Klayman, the founder of the Washington-based public interest groups Judicial Watch and Freedom Watch, is known for his tenacious pursuit of litigation, mostly in support of a wide range of conservative and libertarian issues.
He said Wednesday that the Bundy family asked for his legal help. Bundy, 69, who is in federal custody, is facing criminal charges stemming from the April 12, 2014, armed standoff with law enforcement near the family ranch in Bunkerville. The two have met before, near Bunkerville shortly after the standoff.
“Cliven, like all citizens, deserves a full defense and this is a very important case, not just for him and his family but for all citizens in Nevada and the country,” Klayman said Wednesday.
Bundy is now represented by Las Vegas attorney Joel Hansen, who is active in the ultraconservative Independent American Party of Nevada.
Klayman, who practices law primarily in Washington, D.C., said he wants to help Hansen defend Bundy as a private lawyer, not on behalf of Freedom Watch. He said he is no longer involved in Judicial Watch.
Though branded by liberal media organizations as a conspiracy theorist and a professional gadfly, Klayman is described on the Freedom Watch website as being known for his “strong public interest advocacy in furtherance of ethics in government and individual freedoms and liberties.”
He once obtained a federal court order barring the National Security Agency from conducting telephonic surveillance, and he sued former Secretary of State Hillary Clinton over her private emails. He also questioned the legitimacy of President Barack Obama’s citizenship in civil litigation.
Klayman sued former President Bill Clinton so much during his two terms that the media called him Clinton’s legal “nemesis.”
Several years ago, he had run-ins with the professional bars of Florida and Washington, D.C., but was not found to have acted unethically as a lawyer, he said in his petition for admission to the Bundy case.
Klayman also said in the petition that two federal judges, one in California and the other in New York, “vindictively” banned him from their courtrooms years ago after he accused them of making biased and prejudicial rulings.
Klayman would not comment further Wednesday about his planned representation of Bundy.
Chief U.S. District Judge Gloria Navarro has not yet given him permission to join the case.
Bundy faces an array of criminal charges stemming from the Bunkerville standoff.
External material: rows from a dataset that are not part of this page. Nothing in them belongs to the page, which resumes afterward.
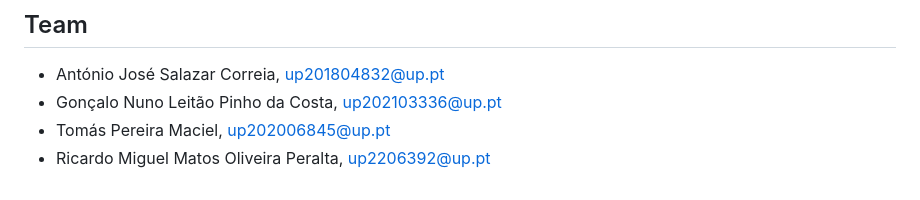
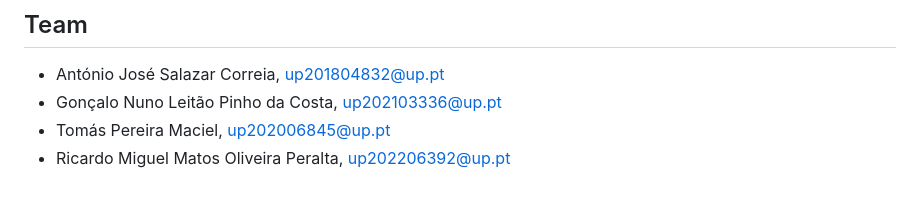
Before and after one commit to tomaspm98/LBAW, a Markdown page: README.md, the part around the change printed below. GitHub-like rendering.

```diff
--- a/README.md
+++ b/README.md
@@ -125,4 +125,4 @@ The project is finished and published on the live server. Everyone, with a vpn,
 * António José Salazar Correia, up201804832@up.pt
 * Gonçalo Nuno Leitão Pinho da Costa, up202103336@up.pt
 * Tomás Pereira Maciel, up202006845@up.pt
-* Ricardo Miguel Matos Oliveira Peralta, up2206392@up.pt
+* Ricardo Miguel Matos Oliveira Peralta, up202206392@up.pt
```
Also changed, not shown: other parts of README.md (+5 -5 lines).
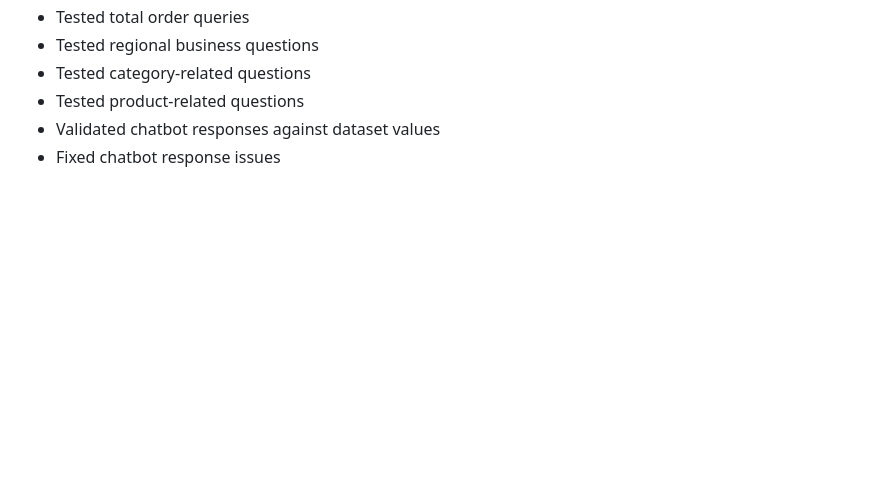
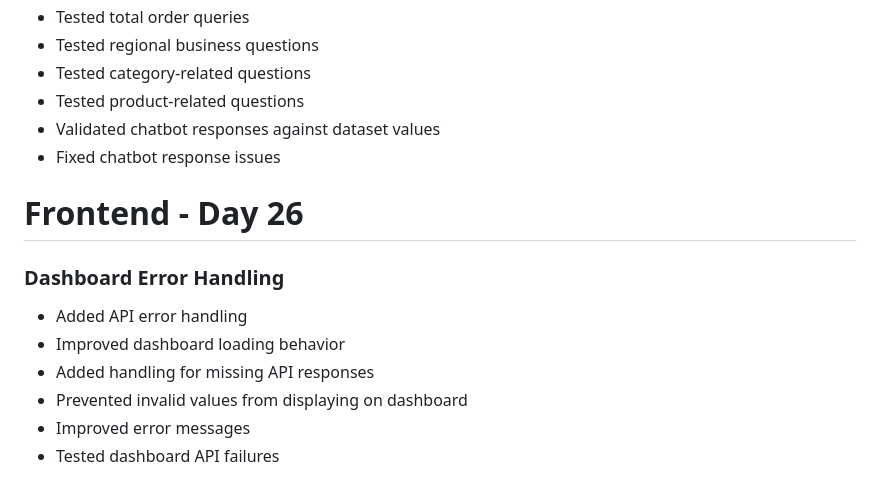
Before and after one commit to dheep2305-git/MetricMind, a Markdown page: README.md, the part around the change. GitHub-like rendering; blank space fills up the shorter version.

Commit message:
"Day 26: Improved dashboard error handling"

```diff
--- a/README.md
+++ b/README.md
@@ -232,3 +232,14 @@ MetricMind is an AI-powered Business Intelligence platform that allows users to
 - Tested product-related questions
 - Validated chatbot responses against dataset values
 - Fixed chatbot response issues
+
+# Frontend - Day 26
+
+### Dashboard Error Handling
+
+- Added API error handling
+- Improved dashboard loading behavior
+- Added handling for missing API responses
+- Prevented invalid values from displaying on dashboard
+- Improved error messages
+- Tested dashboard API failures
```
He and 18 others — including four of his sons — were indicted in Las Vegas earlier this month in connection with the showdown.
The Bundy patriarch faces 16 felony counts, including extortion, obstruction of justice, conspiracy to commit an offense against the United States, conspiracy to impede or injure a federal officer, assault on a federal officer, threatening a federal law enforcement officer, and using and carrying a firearm in a crime of violence.
He refused to enter a plea in court to the charges, prompting a federal judge to enter a not guilty plea on his behalf to all of the charges.